The Arkansas Legislative Council on Friday ditched proposed state rules that would permanently ban medium and large-scale hog farms from the Buffalo River watershed.
In a voice vote with no discussion and a few lawmakers audibly dissenting, the council accepted the recommendation of its Administration Rules Subcommittee not to approve revisions to Rules Five and Six proposed by the state Division of Environmental Quality.
C&H Hog Farms closed in January after the state, under Republican Gov. Asa Hutchinson, negotiated a multimillion-dollar buyout deal to get a conservation easement to limit the uses of the land where that large hog farm was.
In 2012, the hog farm obtained a permit under the administration of then-Gov. Mike Beebe, a Democrat, to house up to 6,503 hogs on Big Creek, a tributary of the Buffalo River. Conservationists, fearing underground contamination from hog waste, fought for years to close C&H Hog Farms.
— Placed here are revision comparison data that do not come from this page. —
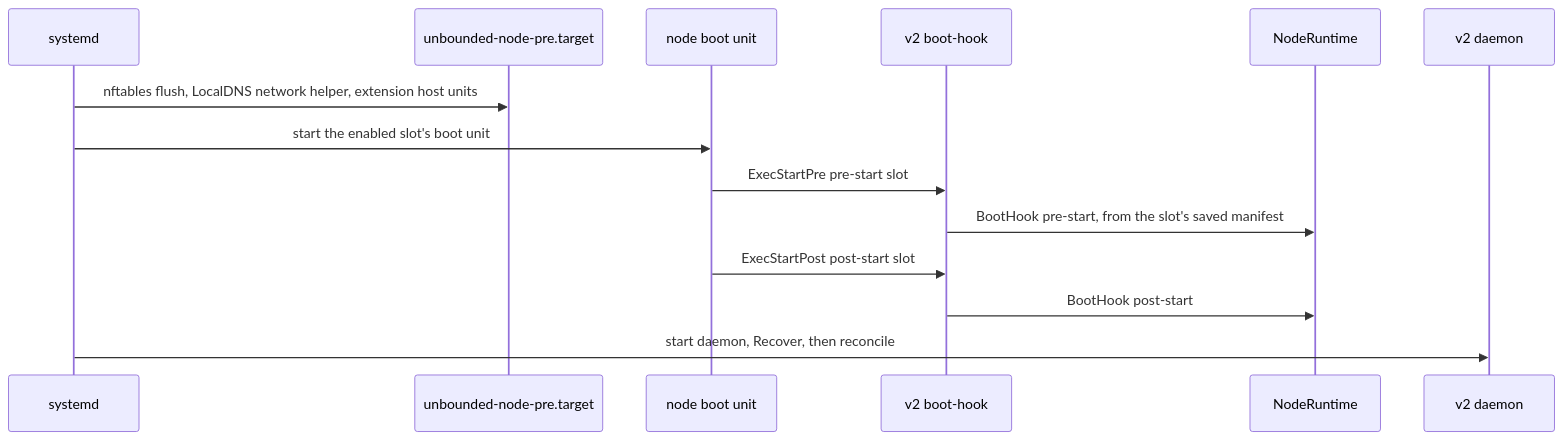
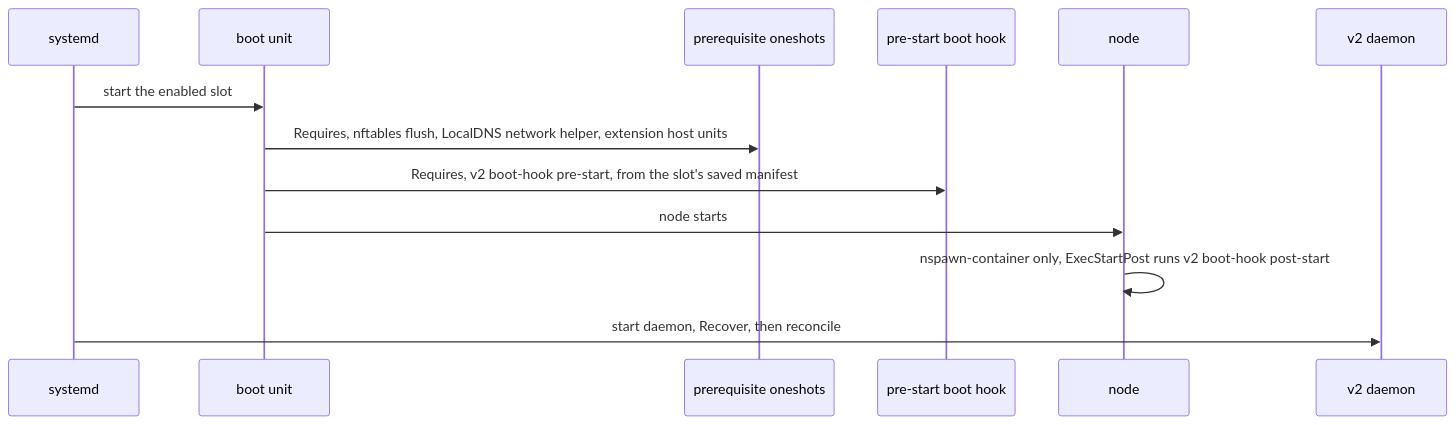
One commit to Azure/unbounded changed the fourth of 9 diagrams in designs/agent-v2.md. Above: the diagram before and after it, drawn with Mermaid. The commit also changed other lines of this file and 1 other file, not shown here.

First line of the commit message:
designs: attach agent v2 node prerequisites directly to boot units

````diff
--- a/designs/agent-v2.md
+++ b/designs/agent-v2.md
@@ -1156,16 +1179,15 @@
 ```mermaid
 sequenceDiagram
   participant SD as systemd
-  participant Pre as unbounded-node-pre.target
-  participant U as node boot unit
-  participant A as v2 boot-hook
-  participant RT as NodeRuntime
+  participant U as boot unit
+  participant P as prerequisite oneshots
+  participant H as pre-start boot hook
+  participant N as node
   participant D as v2 daemon
-  SD->>Pre: nftables flush, LocalDNS network helper, extension host units
-  SD->>U: start the enabled slot's boot unit
-  U->>A: ExecStartPre pre-start slot
-  A->>RT: BootHook pre-start, from the slot's saved manifest
-  U->>A: ExecStartPost post-start slot
-  A->>RT: BootHook post-start
+  SD->>U: start the enabled slot
+  U->>P: Requires, nftables flush, LocalDNS network helper, extension host units
+  U->>H: Requires, v2 boot-hook pre-start, from the slot's saved manifest
+  U->>N: node starts
+  N->>N: nspawn-container only, ExecStartPost runs v2 boot-hook post-start
   SD->>D: start daemon, Recover, then reconcile
 ```
````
The proposed moratorium has been backed by Hutchinson, who said he was directing Becky Keogh, secretary of the Department of Energy and Environment, and environmental regulators to make the moratorium permanent when he announced the buyout deal.
Hutchinson said Friday in a written statement, "The rules banning medium and large hog farms in the Buffalo River watershed have been adopted by the [Pollution Control and Ecology Commission], which is the commission charged by the General Assembly with the responsibility of adopting rules to protect both our farm land and our natural heritage.
"The Commission worked hard on this rule and heard from thousands of Arkansans before it unanimously passed the rules that are limited to the Buffalo River area."
"It is disappointing that the General Assembly failed to approve these rules. We are looking at what action to take next to assure that the Buffalo River is protected and healthy for the next generation," he said.
The second-term governor was asked by the Arkansas Democrat-Gazette why he thought the rules were rejected, if it shows the sway of the Farm Bureau and if it shows it will be harder for him to get proposals through the Legislature. His spokeswoman, Katie Beck, said, "That question can only be answered by the members" of the Arkansas Legislative Council.
Asked if the Legislative Council's decision reflects that the Arkansas Farm Bureau has more sway than conservationists with lawmakers, Sen. Terry Rice, R-Waldron, said in an interview, "I don't think Farm Bureau played the role that I think some did.
"I got an email or two and I answered one back. I butt heads with the Farm Bureau all the time and we just happened to be on the same wavelength on this one. ... I think there is close to a zero chance of there ever being a medium or large hog farm up there.
"There is a much larger chance that this would have a detrimental impact to other places across the state," Rice said. He also said that while he heard that Buffalo River interests "didn't have any intention to push it into other areas, there are others that do," he said.
Keogh told lawmakers Wednesday that the proposed permanent ban would maintain protections for the Buffalo River and allow current farming opportunities.
Asked about the Farm Bureau's influence in the council rejecting the proposed rules, a council co-chairman, Rep. Jeff Wardlaw, R-Hermitage, said Friday, "To me, it was just a practical matter because ... the state is a watershed.
"We got emails the week before saying that North Fork [River] and White River would like to be added into the moratorium, so before it was ever approved, we were already seeing additional watersheds wanting to add it," he said.
"The reason for [rejecting the rules] is with our chicken industry, and hog industry around the state and turkeys and all the CAFOs [concentrated animal feeding operations] that we have, the last thing we want to do to shut our state down to those industries, so that ... behind the legislative intent of not doing a moratorium," Wardlaw said.
But Rep. David Whitaker, D-Fayetteville, said, "There seems to be a kind of a push-and-pull struggle between the governor's office and the Senate these days.
"I think this whole thing occurs against that backdrop," he said.
Whitaker said he voted against rejecting the proposed rules because he has been a strong proponent of the moratorium since day one.
"We can raise hogs all across Arkansas, but we only have one Buffalo River," he said.
In 2014, the Pollution Control and Ecology Commission placed a temporary ban on new medium and large-scale hog farms within the Buffalo River watershed after an outcry from environmentalists because of C&H.
The temporarily moratorium was repeatedly extended, including the five-year extension granted in 2015.
Steve Eddington, a spokesman or the Arkansas Farm Bureau, said Friday, "We appreciate members of the General Assembly understanding that the moratorium on farming in a particular watershed sets an alarming precedent that tramples on landowner rights.
"We have said all along that there's a way to balance environmental issues and agricultural stewardship without additional governmental regulations," he said.